_Exercise objective_
Within the data, how many lines hold the word "handleLocaleToggle"? Answer with nothing but the number.

[Opening Dataset records section]

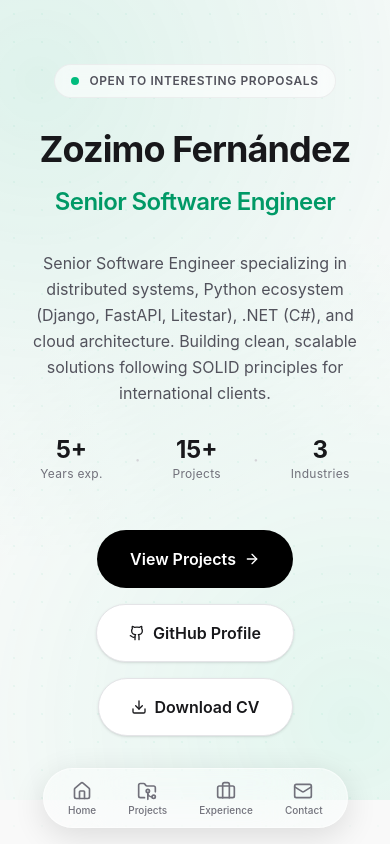
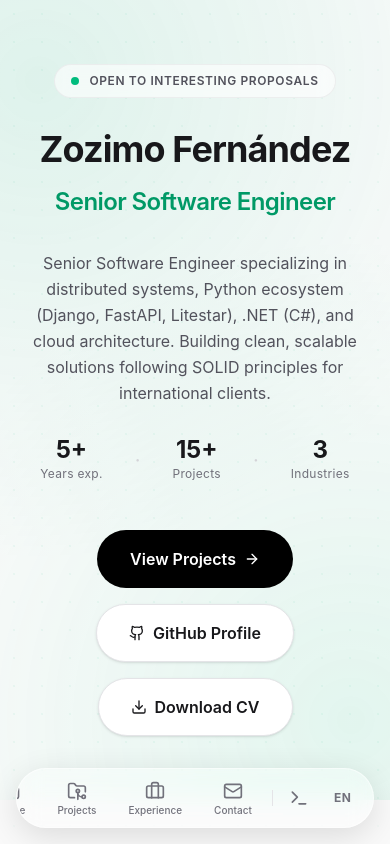
Before and after one commit to Zozi96/Portfolio, a React (Vite) app: page / in a window 390 px wide. Shown: the top 844 px of the page. Built offline with nearby package versions, Linux system fonts and the light colour scheme; no server answers.

Commit message:
Fix navbar visibility, add mobile action buttons, and improve mobile performance
Co-authored-by: Zozi96 <71147155+Zozi96@users.noreply.github.com>

```diff
--- a/src/App.tsx
+++ b/src/App.tsx
@@ -109,7 +109,7 @@ function AppContent() {
         <Footer />
       </div>
 
-      <BottomNav />
+      <BottomNav onTerminalOpen={() => setIsTerminalOpen(true)} />
       <Terminal isOpen={isTerminalOpen} onClose={() => setIsTerminalOpen(false)} />
     </>
   );
--- a/src/components/layout/BottomNav.tsx
+++ b/src/components/layout/BottomNav.tsx
@@ -1,7 +1,8 @@
 import { useState } from "react";
 import { motion, useScroll, useMotionValueEvent, AnimatePresence } from "framer-motion";
-import { Home, FolderGit2, Briefcase, Mail } from "lucide-react";
+import { Home, FolderGit2, Briefcase, Mail, Terminal, Moon, Sun } from "lucide-react";
 import { useLanguage } from "../../context/LanguageContext";
+import { useTheme } from "../../context/ThemeContext";
 import { useReducedMotion } from "../../hooks/useReducedMotion";
 import { vibrate } from "../../utils/haptics";
 
@@ -14,19 +15,25 @@ const navItems = [
 
 const springTransition = { type: "spring", bounce: 0.2, duration: 0.6 } as const;
 const contentTransition = { type: "spring", bounce: 0.2, duration: 0.4 } as const;
+const SCROLL_THRESHOLD = 2;
 
-export function BottomNav() {
-  const { t } = useLanguage();
+export function BottomNav({ onTerminalOpen }: { onTerminalOpen: () => void }) {
+  const { t, locale, setLocale } = useLanguage();
+  const { theme, toggleTheme } = useTheme();
   const prefersReduced = useReducedMotion();
+
+  const handleLocaleToggle = () => {
+    setLocale(locale === "en" ? "es" : "en");
+  };
 
   const { scrollY } = useScroll();
   const [isCollapsed, setIsCollapsed] = useState(false);
 
   useMotionValueEvent(scrollY, "change", (latest) => {
     const previous = scrollY.getPrevious() || 0;
-    if (latest > previous && latest > 100) {
+    if (latest > previous && latest > 100 && latest - previous > SCROLL_THRESHOLD) {
       setIsCollapsed(true);
-    } else if (latest < previous) {
+    } else if (latest < previous && previous - latest > SCROLL_THRESHOLD) {
       setIsCollapsed(false);
     }
   });
@@ -39,7 +46,7 @@ export function BottomNav() {
       <motion.div
         layout
         transition={prefersReduced ? { duration: 0 } : springTransition}
-        className="flex items-center justify-center rounded-full backdrop-blur-2xl backdrop-saturate-150 bg-white/40 dark:bg-black/40 border border-white/50 dark:border-white/10 shadow-[0_8px_32px_0_rgba(0,0,0,0.12)] px-2 py-1 overflow-hidden"
+        className="flex items-center justify-center rounded-full backdrop-blur-md backdrop-saturate-150 bg-white/40 dark:bg-black/40 border border-white/50 dark:border-white/10 shadow-[0_8px_32px_0_rgba(0,0,0,0.12)] px-2 py-1 overflow-hidden will-change-transform"
         style={{ paddingBottom: "calc(0.25rem + env(safe-area-inset-bottom))" }}
       >
         <AnimatePresence mode="popLayout">
@@ -80,6 +87,35 @@ export function BottomNav() {
                   </span>
                 </motion.a>
               ))}
+              <div className="w-px h-4 bg-zinc-200 dark:bg-zinc-700 mx-1" />
+              <motion.button
+                whileTap={prefersReduced ? undefined : { scale: 0.9 }}
+                onClick={() => { vibrate(10); onTerminalOpen(); }}
+                className="flex flex-col items-center justify-center gap-1 min-w-[44px] min-h-[44px] px-3 py-2 rounded-full text-zinc-500 dark:text-zinc-400 hover:text-emerald-600 dark:hover:text-emerald-400 transition-colors touch-manipulation"
+                aria-label="Open terminal"
+              >
+                <Terminal className="w-5 h-5" />
+              </motion.button>
+              <motion.button
+                whileTap={prefersReduced ? undefined : { scale: 0.9 }}
+                onClick={() => { vibrate(10); handleLocaleToggle(); }}
+                className="flex flex-col items-center justify-center gap-1 min-w-[44px] min-h-[44px] px-3 py-2 rounded-full text-zinc-500 dark:text-zinc-400 hover:text-emerald-600 dark:hover:text-emerald-400 transition-colors touch-manipulation"
+                aria-label="Toggle language"
+              >
+                <span className="text-xs font-bold tracking-wider">{locale.toUpperCase()}</span>
+              </motion.button>
+              <motion.button
+                whileTap={prefersReduced ? undefined : { scale: 0.9 }}
+                onClick={() => { vibrate(10); toggleTheme(); }}
+                className="flex flex-col items-center justify-center gap-1 min-w-[44px] min-h-[44px] px-3 py-2 rounded-full text-zinc-500 dark:text-zinc-400 hover:text-emerald-600 dark:hover:text-emerald-400 transition-colors touch-manipulation"
+                aria-label="Toggle theme"
+              >
+                {theme === "light" ? (
+                  <Moon className="w-5 h-5" />
+                ) : (
+                  <Sun className="w-5 h-5" />
+                )}
+              </motion.button>
             </motion.div>
           )}
         </AnimatePresence>
--- a/src/components/layout/Navbar.tsx
+++ b/src/components/layout/Navbar.tsx
@@ -30,7 +30,7 @@ export function Navbar({ onTerminalOpen }: { onTerminalOpen: () => void }) {
   };
 
   return (
-    <nav className="hidden md:sticky top-0 z-50 backdrop-blur-xl backdrop-saturate-150 bg-white/40 dark:bg-black/40 border-b border-white/50 dark:border-white/10">
+    <nav className="hidden md:block sticky top-0 z-50 backdrop-blur-xl backdrop-saturate-150 bg-white/40 dark:bg-black/40 border-b border-white/50 dark:border-white/10">
       <div className="max-w-6xl mx-auto px-4 md:px-8">
         <div className="flex items-center justify-between h-16">
           {/* Logo */}
@@ -116,7 +116,7 @@ export function Navbar({ onTerminalOpen }: { onTerminalOpen: () => void }) {
 
       {/* Scroll progress */}
       <motion.div
-        className="absolute bottom-0 left-0 right-0 h-[2px] bg-emerald-500 origin-left"
+        className="absolute bottom-0 left-0 right-0 h-[2px] bg-emerald-500 origin-left will-change-transform"
         style={{ scaleX }}
       />
     </nav>
--- a/src/context/ThemeContext.tsx
+++ b/src/context/ThemeContext.tsx
@@ -79,7 +79,8 @@ export function ThemeProvider({ children }: { children: ReactNode }) {
         localStorage.setItem('theme', next);
         vibrate(10);
 
-        if (!('startViewTransition' in document)) {
+        const isMobile = window.matchMedia('(max-width: 768px)').matches;
+        if (!('startViewTransition' in document) || isMobile) {
           setThemeState(next);
           return;
         }
```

[Closing Dataset records section]

_Response_
2